As for the outside pressure, Cameron said recently that “we have got blinders on” as his office pursues a “thorough and fair investigation.” He vows to leave “no stone unturned.”

“I have from day one said that our responsibility is to the facts and to the truth,” he said in a recent interview. “And so regardless of who raises or expresses their views on this case, it’s not going to deter us from doing the responsible thing here. Which is to undertake a thorough investigation, which would respect all of the parties involved in this matter.”

After making history in last year's election, Cameron has followed a conservative course, defending abortion restrictions and speaking out against efforts to defund police departments. He has challenged coronavirus-related executive actions by Democratic Gov. Andy Beshear in a case to be heard by Kentucky’s Supreme Court. But the Taylor case will place an indelible mark on his time as the state’s chief law enforcement officer.
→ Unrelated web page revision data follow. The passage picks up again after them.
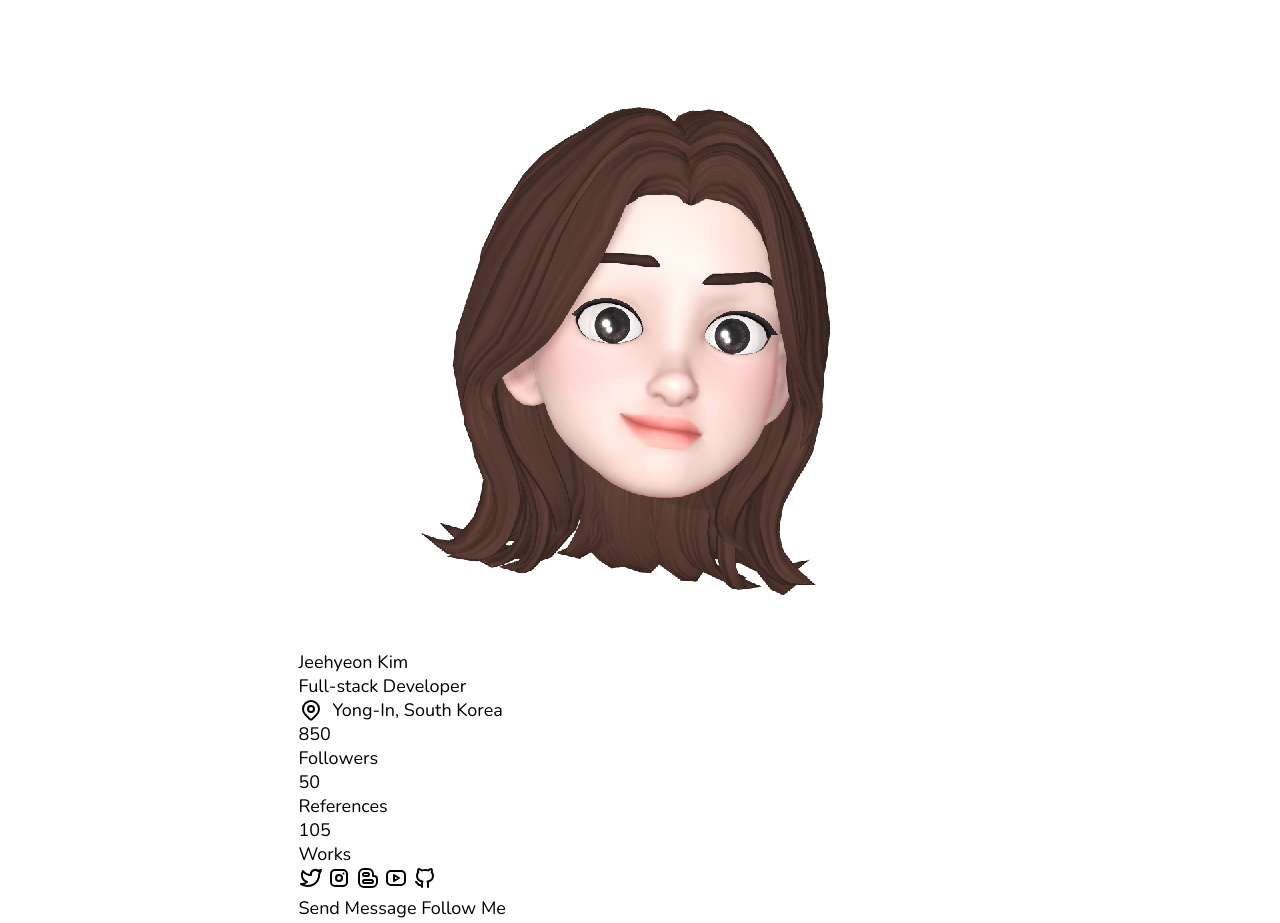
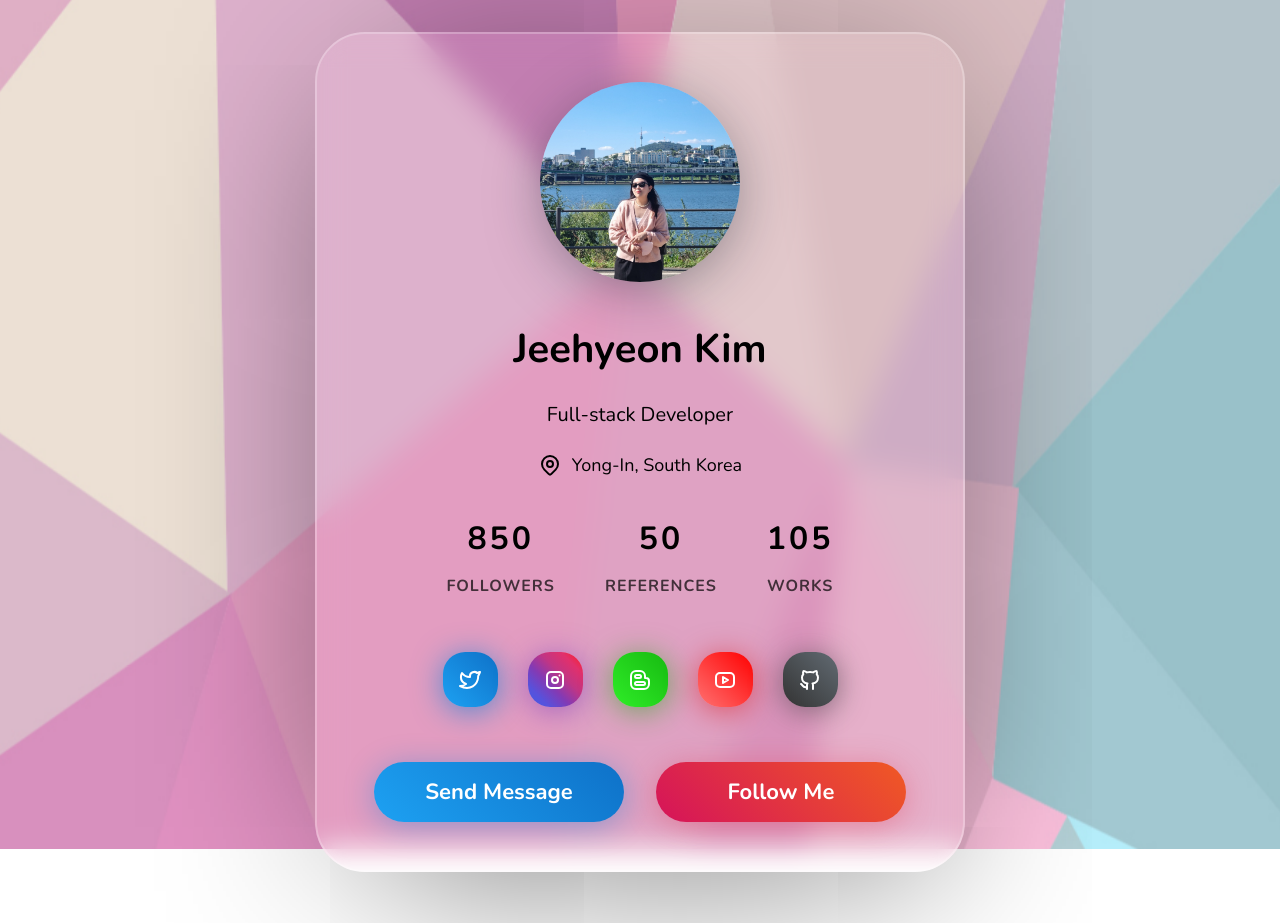
Before and after one commit to jeehyeon/profile-card, a plain HTML site: page index.html in a window 1280 px wide. Shown: the top 923 px of the page. Drawn offline with nearby package versions, Linux system fonts and the light colour scheme; files that its build step writes are made by us from their sources.

Commit message:
scss적용 및 작업완료

```diff
--- /dev/null
+++ b/css/scss/style1.scss
@@ -0,0 +1,235 @@
+@import url('https://fonts.googleapis.com/css2?family=Nunito:wght@300;400;500;600;700&display=swap');
+
+body {
+    font: 18px "Nunito", sans-serif;
+    color: black;
+    min-height: 100vh;
+    padding: 2rem;
+    display: flex;
+    justify-content: center;
+    align-items: center;
+
+    &::before {
+        content: '';
+        position: fixed;
+        inset: 0;
+        z-index: -1;
+        pointer-events: none;
+        background: url("../../bg.jpg") no-repeat center;
+        background-size: cover;
+        animation: backgroundZoomAnimate 20s forwards;
+    }
+}
+
+@keyframes backgroundZoomAnimate {
+    from {
+        transform: scale(1);
+    }
+    to {
+        transform: scale(1.3);
+    }
+}
+
+.profile-card {
+    box-shadow: 0 18px 200px -60px black;
+    border-radius: 50px;
+    width: 650px;
+    position: relative;
+    backdrop-filter: blur(15px);
+    border: 2px solid #ffffff40;
+    padding: 3rem 5rem;
+    display: flex;
+    flex-direction: column;
+    gap: 40px;
+
+    @media screen and (max-width: 768px) {
+        width: auto;
+    }
+
+    &__img img {
+        margin: auto;
+        width: 200px;
+        height: 200px;
+        border-radius: 50%;
+        object-fit: cover;
+        display: block;
+        box-shadow: 0 10px 60px -10px rgba(13, 28, 39, .5);
+    }
+
+    &__desc {
+        text-align: center;
+        display: flex;
+        flex-direction: column;
+        gap: 25px;
+
+        h1 {
+            font-size: 2.5rem;
+            font-weight: bold;
+
+            &+div {
+                font-size: 20px;
+            }
+        }
+    }
+
+    &__info {
+        display: flex;
+        justify-content: center;
+        gap: 50px;
+
+        @media screen and (max-width: 576px) {
+            gap: 30px;
+        }
+
+        & > div {
+            text-transform: uppercase;
+            font-weight: bold;
+            letter-spacing: 1px;
+            text-align: center;
+
+            & > *:first-child {
+                font-weight: bold;
+                letter-spacing: 3px;
+                font-size: 2rem;
+                margin-bottom: 15px;
+            }
+
+            & > *:last-child {
+                font-size: 16px;
+                opacity: .7;
+            }
+        }
+    }
+
+    &__social {
+        display: flex;
+        justify-content: center;
+        align-items: center;
+        flex-wrap: wrap;
+
+        a {
+            display: inline-flex;
+            width: 55px;
+            height: 55px;
+            margin: 15px;
+            border-radius: 40%;
+            align-items: center;
+            justify-content: center;
+            color: white;
+            position: relative;
+            flex-shrink: 0;
+            transition: all .2s;
+
+            @media screen and (max-width: 768px) {
+                width: 50px;
+                height: 50px;
+                margin: 10px;
+            }
+
+            //이거 작동 잘 안됨 그래서 아래 각각넣어줌.
+            @media screen and (min-width: 768px) {
+                &:hover {
+                    transform: scale(1.2) translateY(-5px);
+                }
+            }
+
+            &.twitter {
+                background: linear-gradient(45deg, #1da1f2, #0e71c8);
+                box-shadow: 0 4px 30px rgba(19, 127, 212, 0.7);
+                &:hover {
+                    transform: scale(1.2) translateY(-5px);
+                }
+            }
+
+            &.instagram {
+                background: linear-gradient(45deg, #405de6, #5851db, #833ab4, #c13584, #e1306c, #fd1d1d);
+                box-shadow: 0 4px 30px rgba(120, 64, 190, 0.6);
+                &:hover {
+                    transform: scale(1.2) translateY(-5px);
+                }
+            }
+
+            &.naver-blog {
+                background: linear-gradient(45deg, #2fed28, #17ba11);
+                box-shadow: 0 4px 30px rgba(35, 164, 26, 0.6);
+                &:hover {
+                    transform: scale(1.2) translateY(-5px);
+                }
+            }
+
+            &.youtube {
+                background: linear-gradient(45deg, #ff7171, #ff0000);
+                box-shadow: 0 4px 30px rgba(219, 0, 0, 0.5);
+                &:hover {
+                    transform: scale(1.2) translateY(-5px);
+                }
+            }
+
+            &.github {
+                background: linear-gradient(45deg, #333333, #626b73);
+                box-shadow: 0 4px 30px rgba(63, 65, 67, 0.6);
+                &:hover {
+                    transform: scale(1.2) translateY(-5px);
+                }
+            }
+        }
+    }
+
+    &__actions {
+        display: flex;
+        align-items: center;
+        justify-content: center;
+        gap: 2rem;
+
+        @media screen and (max-width: 576px) {
+            flex-direction: column;
+            gap: 1.5rem;
+        }
+
+        &>button {
+            font-weight: bold;
+            font-size: 22px;
+            padding: 15px 0;
+            min-width: 250px;
+            border-radius: 50px;
+            text-align: center;
+            color: white;
+            cursor: pointer;
+            transition: all .2s;
+
+            @media screen and (max-width: 768px) {
+                min-width: 170px;
+            }
+
+            @media screen and (max-width: 576px) {
+                min-width: inherit;
+                width: 100%;
+                max-width: 350px;
+            }
+
+            @media screen and (min-width: 576px) {
+                &:hover {
+                    transform: translateY(-5px);
+                }
+            }
+
+            &.blue {
+                background: linear-gradient(45deg, #1da1f2, #0e71c8);
+                box-shadow: 0 4px 30px rgba(19, 127, 212, 0.4);
+
+                &:hover {
+                    box-shadow: 0 7px 30px rgba(19, 127, 212, 0.75);
+                }
+            }
+
+            &.orange {
+                background: linear-gradient(45deg, #d5135a, #f05924);
+                box-shadow: 0 4px 30px rgba(223, 45, 70, 0.35);
+
+                &:hover {
+                    box-shadow: 0 7px 30px rgba(223, 45, 70, 0.75);
+                }
+            }
+        }
+    }
+}
--- a/index.html
+++ b/index.html
@@ -5,19 +5,19 @@
     <meta http-equiv="X-UA-Compatible" content="IE=edge">
     <meta name="viewport" content="width=device-width, initial-scale=1.0">
     <title>Profile Card</title>
-    <link rel="stylesheet" href="style.css">
-    <link rel="stylesheet" href="reset.css">
+    <link rel="stylesheet" href="css/css/style1.css" type="text/css">
+    <link rel="stylesheet" href="css/reset.css">
 </head>
 <body>
     <div class="profile-card">
         <figure class="profile-card__img">
-            <img src="avatar.png" alt="...">
+            <img src="mypic.jpg" alt="...">
         </figure>
 
         <div class="profile-card__desc">
             <h1>Jeehyeon Kim</h1>
             <div>Full-stack Developer</div>
-            <div style="display: flex;align-items:center;gap:10px">
+            <div style="display: flex;align-items:center;gap:10px;justify-content: center;">
                 <svg xmlns="http://www.w3.org/2000/svg" class="icon icon-tabler icon-tabler-map-pin" width="24" height="24" viewBox="0 0 24 24" stroke-width="2" stroke="currentColor" fill="none" stroke-linecap="round" stroke-linejoin="round">
                     <path stroke="none" d="M0 0h24v24H0z" fill="none"></path>
                     <circle cx="12" cy="11" r="3"></circle>
@@ -36,8 +36,10 @@
                 <div>50</div>
                 <div>References</div>
             </div>
-            <div>105</div>
-            <div>Works</div>
+            <div>
+                <div>105</div>
+                <div>Works</div>
+            </div>
         </div>
 
         <div class="profile-card__social">
--- a/style.scss
+++ /dev/null
@@ -1,12 +0,0 @@
-@import url('https://fonts.googleapis.com/css2?family=Nunito:wght@300;400;500;600;700&display=swap');
-
-body {
-    font: 18px "Nunito", sans-serif;
-    color: black;
-    min-height: 100vh;
-    padding: 2rem;
-    display: flex;
-    justify-content: center;
-    align-items: center;
-
-}
```
Also changed, not shown: bg.jpg (added), css/css/style1.css (added), css/css/style1.min.css (added), css/reset.css (renamed from reset.css), mypic.jpg (added).
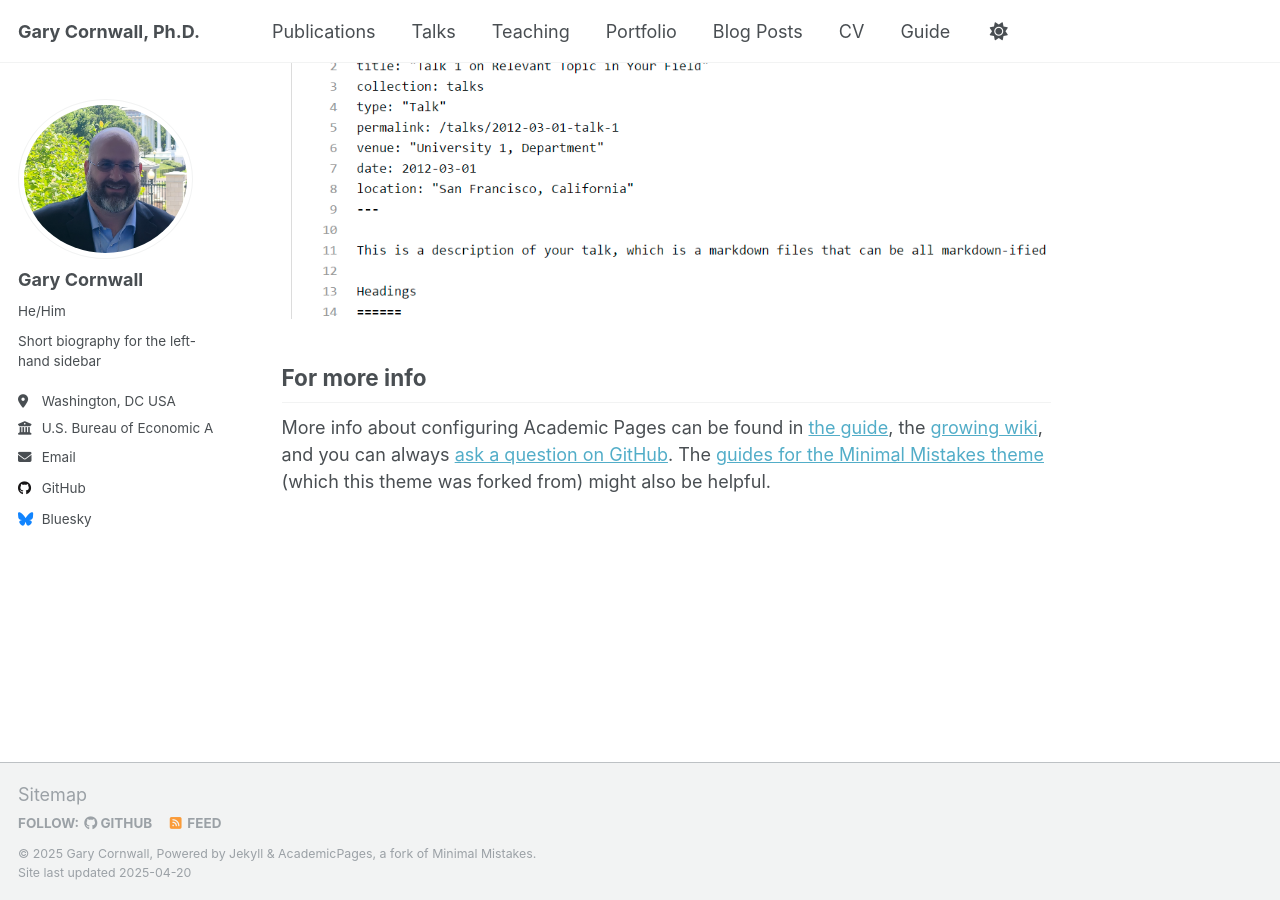
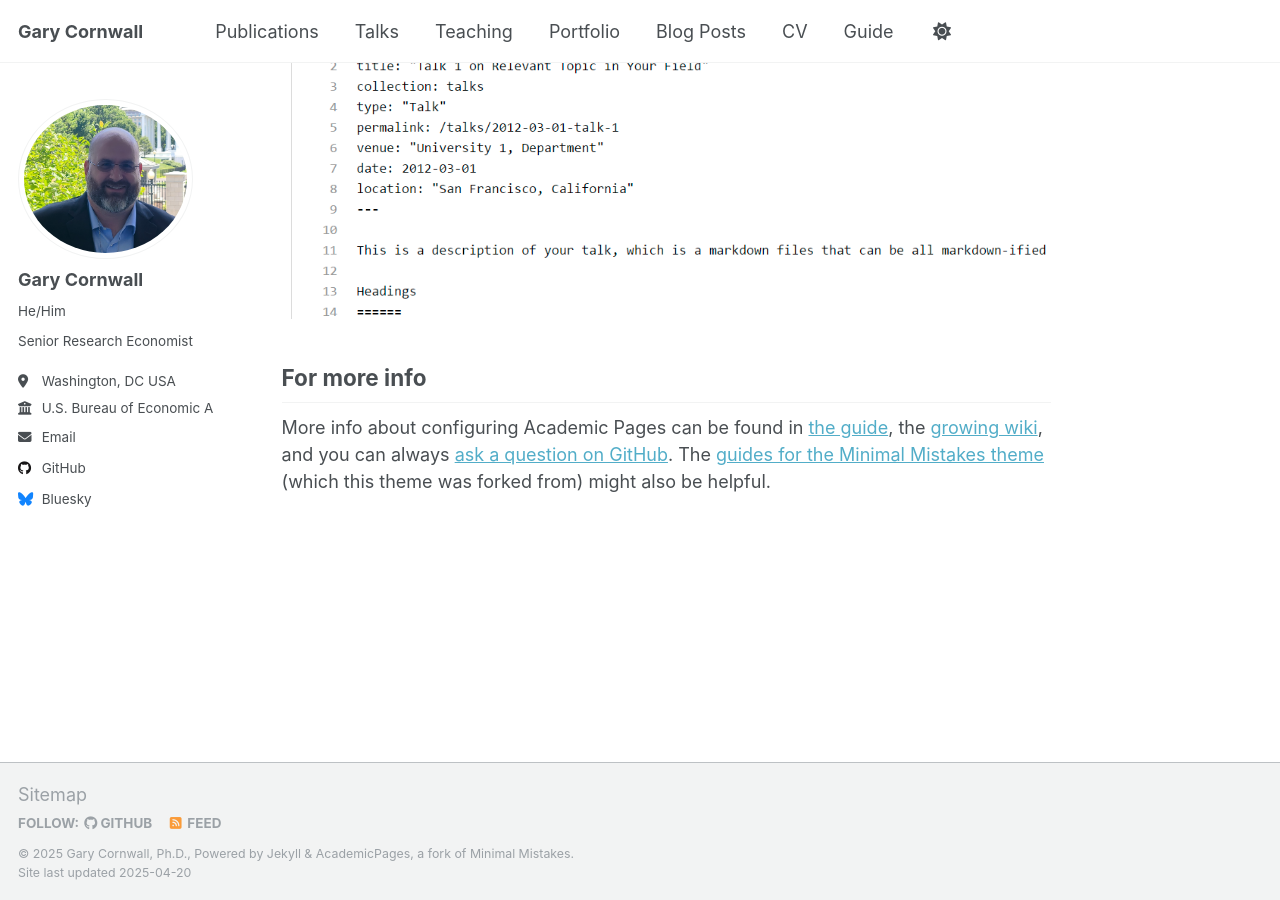
Before and after one commit to grycrnwll/grycrnwll.github.io, a Jekyll site: the page built from _pages/about.md, in a window 1280 px wide and 900 px high, scrolled down 2636 px. Built offline with Jekyll 4.4.1, drawn with Linux system fonts in a browser that asks for light colours.

Commit message:
Update _config.yml

```diff
--- a/_config.yml
+++ b/_config.yml
@@ -9,9 +9,9 @@
 # Basic Site Settings
 locale                   : "en-US"
 site_theme               : "default"
-title                    : "Gary Cornwall, Ph.D."
+title                    : "Gary Cornwall"
 title_separator          : "-"
-name                     : &name "Gary Cornwall"
+name                     : &name "Gary Cornwall, Ph.D."
 description              : &description "Senior Research Economist"
 url                      : https://grycrnwll.github.io # the base hostname & protocol for your site e.g. "https://[your GitHub username].github.io"
 baseurl                  : "" # the subpath of your site, e.g. "/blog"
@@ -25,7 +25,7 @@ author:
   avatar           : "profile.jpg"
   name             : "Gary Cornwall"
   pronouns         : "He/Him"
-  bio              : "Short biography for the left-hand sidebar"
+  bio              : "Senior Research Economist"
   location         : "Washington, DC  USA"
   employer         : "U.S. Bureau of Economic Analysis"
   uri              : # URL
@@ -50,7 +50,7 @@ author:
   stackoverflow    : # User number or user number and name (i.e., use "1" or "1/jeff-atwood")
 
   # Social media
-  bluesky          : "bsky.app" # Replace this with you Bluesky username
+  bluesky          : "@garycornwall.bsky.social" # Replace this with you Bluesky username
   facebook         : # Username
   flickr           : # Username
   foursquare       : # Username
```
During the interview, Cameron spoke in personal terms about the tragedy, recalling time he spent with his mother after a recent church service.

“That quality time together, you can’t place a value on it,” he said. “Ms. Palmer is not able to do that with Breonna. And so that pained me.”

Scott Jennings, a Kentuckian and former adviser to President George W. Bush, describes Cameron as a “cool customer” who “never gets too high or low.” Jennings said Cameron won’t cut corners to meet an “artificial timetable."

Asked if Cameron should have done anything differently, Jennings said the attorney general might have “relieved some public pressure" if he had let the public know sooner that he was waiting on ballistics tests.

Democratic U.S. Rep. John Yarmuth, who represents Louisville, said Cameron has to be “totally and completely transparent with the Taylor family and with the American people, providing all information and evidence he used to reach his decision.”

“Justice has been owed to Breonna Taylor and her family for far too long," Yarmuth said.

Christopher 2X, a Louisville anti-violence activist, has met with Cameron about the investigation. The attorney general looks to be “on top of trying to get to the bottom” of what happened, collaborating with the FBI in a way that “makes sense," 2X said.

“This is a different process, and it’s welcomed,” he said.

Cameron is matter-of-fact about what he signed up for as attorney general.

“I recognized when I ran for the office of attorney general that there would be ... challenges and that there are things that you cannot predict," he said. “But you have confidence in your abilities. You have confidence in the abilities of the team that you put around you.”